Updated: Sep 18
During the Great Migration which happens around July through October, millions of wildebeests, Thomson’s gazelles, elands, topi and zebras stampede across the river and plains of Maasai Mara. People await this annual natural event and even refer to it as the “World Cup of Wildlife.” In fact, this remarkable wildebeest migration is recognized as the 7th wonder of the world. If you’re lucky enough to time your Kenya safari holiday between July and August, you’ll be able to witness the eventful and utterly intense river crossing. Why intense? Because it is no ABC for the migrants as they try to cross the river alive. The huge Nile crocodiles act like blood-curling immigration officers (except they eat you, not deport you).
Timing of the Great Wildebeest Migration
It all starts from Ngorongoro Plains which is a conserved area in Serengeti. The rainfall season
ends in April and this marks the end of their stay in Ngorongoro and the beginning of a long
journey to Kenya. During the season when they arrive at Ngorongoro the cows are pregnant and
the season is about giving birth. By April most of them are strong and set to go. Unfortunately,
most calves are never able to make it as they are too weak for the journey. Others are ready food for hyenas and wild dogs.
The strong and the mighty start the move towards the northern and southern part of Serengeti. Their sisters, the zebras, actually set the pace of the movement as they are after the tall grass while the wildebeest go for the short grass. Between June and July, the herds start entering Masai Mara National Park where there are green pastures. They join up with the smaller population in the Kenyan land and together they spend time for another thre
e months. The drama that is involved during the journey until the two parts meet is what makes the Great Wildebeest Migration.
The Drama at the Mara River Crossing
Because of the high rains, the Mara River is always overflowing with violent water from Mau
Escarpment. It is always full of crocodiles and hippos. The green grass across the Mara River is what gives the wildebeests and zebras the zest to cross it regardless of the hungry and brutal crocodiles.
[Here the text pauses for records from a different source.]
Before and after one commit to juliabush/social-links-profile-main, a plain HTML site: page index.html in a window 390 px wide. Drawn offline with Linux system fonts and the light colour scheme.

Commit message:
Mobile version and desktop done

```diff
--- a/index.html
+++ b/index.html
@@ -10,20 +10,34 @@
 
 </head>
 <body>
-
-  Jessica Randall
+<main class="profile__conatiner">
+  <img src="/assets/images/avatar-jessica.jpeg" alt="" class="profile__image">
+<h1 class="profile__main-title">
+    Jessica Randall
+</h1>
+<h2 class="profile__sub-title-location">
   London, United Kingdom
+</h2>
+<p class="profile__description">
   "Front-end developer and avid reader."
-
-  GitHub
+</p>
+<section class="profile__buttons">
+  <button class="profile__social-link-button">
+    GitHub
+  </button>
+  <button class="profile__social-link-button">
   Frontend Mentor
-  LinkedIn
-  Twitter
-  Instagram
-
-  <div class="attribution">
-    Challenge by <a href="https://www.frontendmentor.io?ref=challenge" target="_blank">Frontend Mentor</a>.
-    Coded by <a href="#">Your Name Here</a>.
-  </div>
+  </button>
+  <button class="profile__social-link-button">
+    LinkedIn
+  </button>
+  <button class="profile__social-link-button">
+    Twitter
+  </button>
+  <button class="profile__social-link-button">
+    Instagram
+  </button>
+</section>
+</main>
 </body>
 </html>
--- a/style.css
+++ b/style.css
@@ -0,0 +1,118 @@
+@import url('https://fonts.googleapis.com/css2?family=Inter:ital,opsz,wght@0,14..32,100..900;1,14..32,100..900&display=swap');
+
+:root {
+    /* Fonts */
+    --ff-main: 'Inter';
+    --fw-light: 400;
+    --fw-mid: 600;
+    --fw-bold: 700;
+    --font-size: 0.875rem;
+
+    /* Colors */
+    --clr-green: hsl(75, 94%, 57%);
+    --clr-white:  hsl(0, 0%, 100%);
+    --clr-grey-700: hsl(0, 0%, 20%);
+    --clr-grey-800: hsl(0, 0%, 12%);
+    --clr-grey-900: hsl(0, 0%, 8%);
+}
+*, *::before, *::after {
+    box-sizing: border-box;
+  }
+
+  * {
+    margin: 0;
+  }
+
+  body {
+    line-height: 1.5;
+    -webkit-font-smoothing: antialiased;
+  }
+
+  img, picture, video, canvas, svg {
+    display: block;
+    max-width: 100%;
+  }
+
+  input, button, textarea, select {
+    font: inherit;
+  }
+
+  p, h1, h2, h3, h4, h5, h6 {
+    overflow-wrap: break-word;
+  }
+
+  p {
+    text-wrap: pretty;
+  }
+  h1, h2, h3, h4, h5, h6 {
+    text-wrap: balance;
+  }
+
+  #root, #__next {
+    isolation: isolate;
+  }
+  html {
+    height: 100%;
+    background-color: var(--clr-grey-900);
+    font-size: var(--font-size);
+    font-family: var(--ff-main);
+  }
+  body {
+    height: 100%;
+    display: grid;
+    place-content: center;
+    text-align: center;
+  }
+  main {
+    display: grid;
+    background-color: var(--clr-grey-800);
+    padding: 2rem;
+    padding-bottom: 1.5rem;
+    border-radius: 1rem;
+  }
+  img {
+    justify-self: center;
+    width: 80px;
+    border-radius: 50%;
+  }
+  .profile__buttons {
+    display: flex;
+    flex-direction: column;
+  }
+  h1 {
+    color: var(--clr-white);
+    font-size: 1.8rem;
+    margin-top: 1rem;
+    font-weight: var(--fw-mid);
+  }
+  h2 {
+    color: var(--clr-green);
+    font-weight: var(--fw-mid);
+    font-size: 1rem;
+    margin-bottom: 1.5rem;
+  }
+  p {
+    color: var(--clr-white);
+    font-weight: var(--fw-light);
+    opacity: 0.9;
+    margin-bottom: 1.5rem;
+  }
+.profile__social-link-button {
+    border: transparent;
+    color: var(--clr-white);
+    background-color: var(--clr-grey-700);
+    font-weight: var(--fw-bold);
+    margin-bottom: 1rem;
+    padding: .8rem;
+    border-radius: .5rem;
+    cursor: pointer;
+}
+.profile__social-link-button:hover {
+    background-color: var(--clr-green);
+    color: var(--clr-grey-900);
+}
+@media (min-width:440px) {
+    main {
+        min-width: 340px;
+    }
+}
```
The scene is always a wonder and uniquely natural, one someone would want to see every other year. One brave wildebeest will jump into the water and quickly swim towards the river banks, others would follow hopping blindly into the violent water. In the process, some will get trapped into the rocks, others will get hunted by the waiting brutal crocodiles while still others will be swept off by the violent waters of River Mara.
The episodes have been photographed, captured on video and shared across the world year after year.